Exercise:
Which lines in the data below contain the word "fontsize"? Return each of them.
═════ Material to process ═════
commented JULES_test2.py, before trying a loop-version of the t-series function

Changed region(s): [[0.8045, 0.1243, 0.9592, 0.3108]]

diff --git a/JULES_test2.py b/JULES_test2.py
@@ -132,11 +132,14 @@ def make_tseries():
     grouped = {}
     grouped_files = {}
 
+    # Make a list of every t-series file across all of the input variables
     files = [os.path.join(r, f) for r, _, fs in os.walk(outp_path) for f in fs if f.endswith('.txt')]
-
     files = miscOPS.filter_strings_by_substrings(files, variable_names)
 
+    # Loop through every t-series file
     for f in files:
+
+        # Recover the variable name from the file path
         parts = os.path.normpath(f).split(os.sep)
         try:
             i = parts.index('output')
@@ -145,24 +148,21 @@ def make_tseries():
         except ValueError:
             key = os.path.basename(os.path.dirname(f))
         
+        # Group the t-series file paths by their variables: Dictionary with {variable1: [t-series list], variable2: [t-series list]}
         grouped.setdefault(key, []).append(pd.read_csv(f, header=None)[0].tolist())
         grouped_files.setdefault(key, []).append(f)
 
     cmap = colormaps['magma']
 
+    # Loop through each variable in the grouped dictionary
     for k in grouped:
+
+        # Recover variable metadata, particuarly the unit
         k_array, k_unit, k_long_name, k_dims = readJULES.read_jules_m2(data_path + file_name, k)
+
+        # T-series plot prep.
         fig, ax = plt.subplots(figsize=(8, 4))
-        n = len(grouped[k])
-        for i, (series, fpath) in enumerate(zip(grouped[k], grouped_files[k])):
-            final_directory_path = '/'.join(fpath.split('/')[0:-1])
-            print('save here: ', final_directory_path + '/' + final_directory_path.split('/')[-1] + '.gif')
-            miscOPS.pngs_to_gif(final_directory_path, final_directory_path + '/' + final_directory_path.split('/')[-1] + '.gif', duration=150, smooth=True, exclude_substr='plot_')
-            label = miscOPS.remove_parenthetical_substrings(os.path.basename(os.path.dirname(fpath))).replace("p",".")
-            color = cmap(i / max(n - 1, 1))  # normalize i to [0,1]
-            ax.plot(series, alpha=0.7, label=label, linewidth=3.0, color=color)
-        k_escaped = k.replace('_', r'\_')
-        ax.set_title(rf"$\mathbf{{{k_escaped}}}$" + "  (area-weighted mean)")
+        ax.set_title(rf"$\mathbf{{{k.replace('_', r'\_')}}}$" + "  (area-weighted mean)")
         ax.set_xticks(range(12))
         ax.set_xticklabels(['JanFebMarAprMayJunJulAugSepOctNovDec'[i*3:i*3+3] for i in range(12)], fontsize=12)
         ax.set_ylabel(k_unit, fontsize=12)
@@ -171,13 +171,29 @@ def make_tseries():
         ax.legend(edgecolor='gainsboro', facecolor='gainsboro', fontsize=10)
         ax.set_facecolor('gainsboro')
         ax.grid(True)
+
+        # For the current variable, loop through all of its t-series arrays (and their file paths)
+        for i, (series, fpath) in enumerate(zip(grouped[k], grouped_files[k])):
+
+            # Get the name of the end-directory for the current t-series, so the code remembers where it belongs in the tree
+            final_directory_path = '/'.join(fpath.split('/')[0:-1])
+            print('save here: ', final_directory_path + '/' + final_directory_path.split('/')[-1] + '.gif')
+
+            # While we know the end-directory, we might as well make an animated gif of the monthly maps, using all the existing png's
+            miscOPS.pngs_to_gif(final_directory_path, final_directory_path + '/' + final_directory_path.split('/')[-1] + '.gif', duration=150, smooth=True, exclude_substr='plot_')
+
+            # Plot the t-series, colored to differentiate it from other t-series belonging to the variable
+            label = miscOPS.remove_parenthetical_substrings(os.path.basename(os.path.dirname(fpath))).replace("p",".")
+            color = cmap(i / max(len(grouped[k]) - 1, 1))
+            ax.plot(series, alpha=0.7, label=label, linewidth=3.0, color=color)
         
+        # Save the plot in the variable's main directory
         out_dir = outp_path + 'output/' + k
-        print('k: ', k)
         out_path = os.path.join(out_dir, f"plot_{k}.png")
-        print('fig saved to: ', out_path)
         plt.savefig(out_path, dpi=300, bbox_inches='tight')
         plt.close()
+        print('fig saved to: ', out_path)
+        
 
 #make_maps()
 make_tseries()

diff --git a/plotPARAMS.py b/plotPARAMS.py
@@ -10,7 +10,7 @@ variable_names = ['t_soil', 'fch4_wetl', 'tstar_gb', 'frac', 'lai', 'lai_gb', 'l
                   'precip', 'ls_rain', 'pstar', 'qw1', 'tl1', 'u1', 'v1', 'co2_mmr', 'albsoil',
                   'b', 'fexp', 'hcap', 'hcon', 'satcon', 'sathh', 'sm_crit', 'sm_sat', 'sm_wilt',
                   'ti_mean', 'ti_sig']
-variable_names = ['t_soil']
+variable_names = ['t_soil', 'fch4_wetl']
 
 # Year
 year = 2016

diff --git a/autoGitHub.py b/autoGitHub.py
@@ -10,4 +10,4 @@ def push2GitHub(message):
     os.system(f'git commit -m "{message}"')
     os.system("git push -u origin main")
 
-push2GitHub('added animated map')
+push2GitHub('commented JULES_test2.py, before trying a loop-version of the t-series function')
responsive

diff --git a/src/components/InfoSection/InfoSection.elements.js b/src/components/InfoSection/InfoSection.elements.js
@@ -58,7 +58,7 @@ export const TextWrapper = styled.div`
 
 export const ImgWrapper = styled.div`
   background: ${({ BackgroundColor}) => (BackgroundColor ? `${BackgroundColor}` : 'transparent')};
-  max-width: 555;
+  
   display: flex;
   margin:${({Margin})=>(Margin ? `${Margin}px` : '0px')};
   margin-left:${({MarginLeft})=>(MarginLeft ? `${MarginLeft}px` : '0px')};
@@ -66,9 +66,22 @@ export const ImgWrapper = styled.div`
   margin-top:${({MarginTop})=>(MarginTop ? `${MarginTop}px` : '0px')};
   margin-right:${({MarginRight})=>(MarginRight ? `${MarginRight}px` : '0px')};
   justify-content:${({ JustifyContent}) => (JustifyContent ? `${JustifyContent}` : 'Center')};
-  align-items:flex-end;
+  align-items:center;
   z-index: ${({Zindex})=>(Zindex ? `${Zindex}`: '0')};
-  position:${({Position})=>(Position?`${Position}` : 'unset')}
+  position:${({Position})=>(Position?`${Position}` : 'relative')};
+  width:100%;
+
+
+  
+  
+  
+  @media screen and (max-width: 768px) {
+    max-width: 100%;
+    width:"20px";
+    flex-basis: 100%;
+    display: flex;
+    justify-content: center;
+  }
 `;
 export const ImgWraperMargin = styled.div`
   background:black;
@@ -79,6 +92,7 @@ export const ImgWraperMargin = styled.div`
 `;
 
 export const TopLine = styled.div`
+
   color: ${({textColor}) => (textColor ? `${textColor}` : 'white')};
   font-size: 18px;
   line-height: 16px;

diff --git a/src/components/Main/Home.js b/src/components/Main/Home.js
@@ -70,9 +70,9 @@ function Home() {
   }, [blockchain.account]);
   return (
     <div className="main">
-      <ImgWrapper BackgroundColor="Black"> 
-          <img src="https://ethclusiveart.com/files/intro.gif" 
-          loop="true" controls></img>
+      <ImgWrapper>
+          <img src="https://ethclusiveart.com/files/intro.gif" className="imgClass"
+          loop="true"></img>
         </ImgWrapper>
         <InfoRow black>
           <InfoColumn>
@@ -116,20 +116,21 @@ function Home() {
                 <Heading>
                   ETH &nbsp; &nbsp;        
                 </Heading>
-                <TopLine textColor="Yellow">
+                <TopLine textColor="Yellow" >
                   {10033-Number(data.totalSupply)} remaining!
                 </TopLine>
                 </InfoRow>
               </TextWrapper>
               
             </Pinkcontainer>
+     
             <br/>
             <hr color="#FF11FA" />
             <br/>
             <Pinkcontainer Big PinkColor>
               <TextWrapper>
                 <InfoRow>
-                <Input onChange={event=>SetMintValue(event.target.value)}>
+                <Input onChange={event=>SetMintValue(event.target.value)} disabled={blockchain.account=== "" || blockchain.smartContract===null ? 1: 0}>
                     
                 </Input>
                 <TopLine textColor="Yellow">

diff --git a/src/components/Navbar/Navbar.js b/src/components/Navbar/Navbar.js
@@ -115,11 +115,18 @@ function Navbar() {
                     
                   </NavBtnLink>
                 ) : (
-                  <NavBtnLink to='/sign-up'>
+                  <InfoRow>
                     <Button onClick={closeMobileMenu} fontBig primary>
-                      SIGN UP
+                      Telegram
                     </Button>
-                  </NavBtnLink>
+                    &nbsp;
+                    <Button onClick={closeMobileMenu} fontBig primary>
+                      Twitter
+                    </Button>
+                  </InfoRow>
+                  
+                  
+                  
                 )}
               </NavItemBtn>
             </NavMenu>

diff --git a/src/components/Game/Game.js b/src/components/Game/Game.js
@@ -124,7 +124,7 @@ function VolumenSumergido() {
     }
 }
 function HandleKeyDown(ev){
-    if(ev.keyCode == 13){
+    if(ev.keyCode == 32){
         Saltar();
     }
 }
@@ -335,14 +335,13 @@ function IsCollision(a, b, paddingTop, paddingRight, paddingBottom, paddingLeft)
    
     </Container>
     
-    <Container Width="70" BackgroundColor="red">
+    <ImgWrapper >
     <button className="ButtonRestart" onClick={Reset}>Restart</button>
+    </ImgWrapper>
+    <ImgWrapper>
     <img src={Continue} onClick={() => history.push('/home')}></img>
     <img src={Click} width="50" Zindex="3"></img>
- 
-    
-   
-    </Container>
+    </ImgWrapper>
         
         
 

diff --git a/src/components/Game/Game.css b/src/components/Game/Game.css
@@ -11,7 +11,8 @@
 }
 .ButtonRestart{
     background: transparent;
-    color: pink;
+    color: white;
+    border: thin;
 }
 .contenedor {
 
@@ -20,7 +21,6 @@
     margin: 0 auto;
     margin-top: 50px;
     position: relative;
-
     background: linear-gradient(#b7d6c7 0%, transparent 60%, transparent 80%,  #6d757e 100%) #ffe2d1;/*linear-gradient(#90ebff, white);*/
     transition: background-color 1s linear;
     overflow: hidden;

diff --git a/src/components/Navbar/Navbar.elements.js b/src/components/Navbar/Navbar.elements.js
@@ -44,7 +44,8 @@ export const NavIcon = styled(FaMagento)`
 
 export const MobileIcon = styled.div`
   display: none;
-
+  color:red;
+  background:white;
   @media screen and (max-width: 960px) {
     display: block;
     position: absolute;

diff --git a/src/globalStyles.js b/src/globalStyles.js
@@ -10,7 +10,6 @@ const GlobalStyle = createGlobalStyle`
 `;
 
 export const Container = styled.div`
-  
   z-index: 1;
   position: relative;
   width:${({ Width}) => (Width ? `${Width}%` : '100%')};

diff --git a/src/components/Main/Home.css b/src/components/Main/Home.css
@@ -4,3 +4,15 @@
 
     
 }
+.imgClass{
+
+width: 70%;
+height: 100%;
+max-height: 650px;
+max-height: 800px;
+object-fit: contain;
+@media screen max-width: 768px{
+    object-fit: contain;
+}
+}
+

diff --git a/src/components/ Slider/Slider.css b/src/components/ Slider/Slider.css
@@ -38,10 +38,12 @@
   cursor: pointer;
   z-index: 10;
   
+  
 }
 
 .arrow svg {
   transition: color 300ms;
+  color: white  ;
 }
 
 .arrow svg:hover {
═════
Response:
         ax.set_xticklabels(['JanFebMarAprMayJunJulAugSepOctNovDec'[i*3:i*3+3] for i in range(12)], fontsize=12)
         ax.set_ylabel(k_unit, fontsize=12)
         ax.legend(edgecolor='gainsboro', facecolor='gainsboro', fontsize=10)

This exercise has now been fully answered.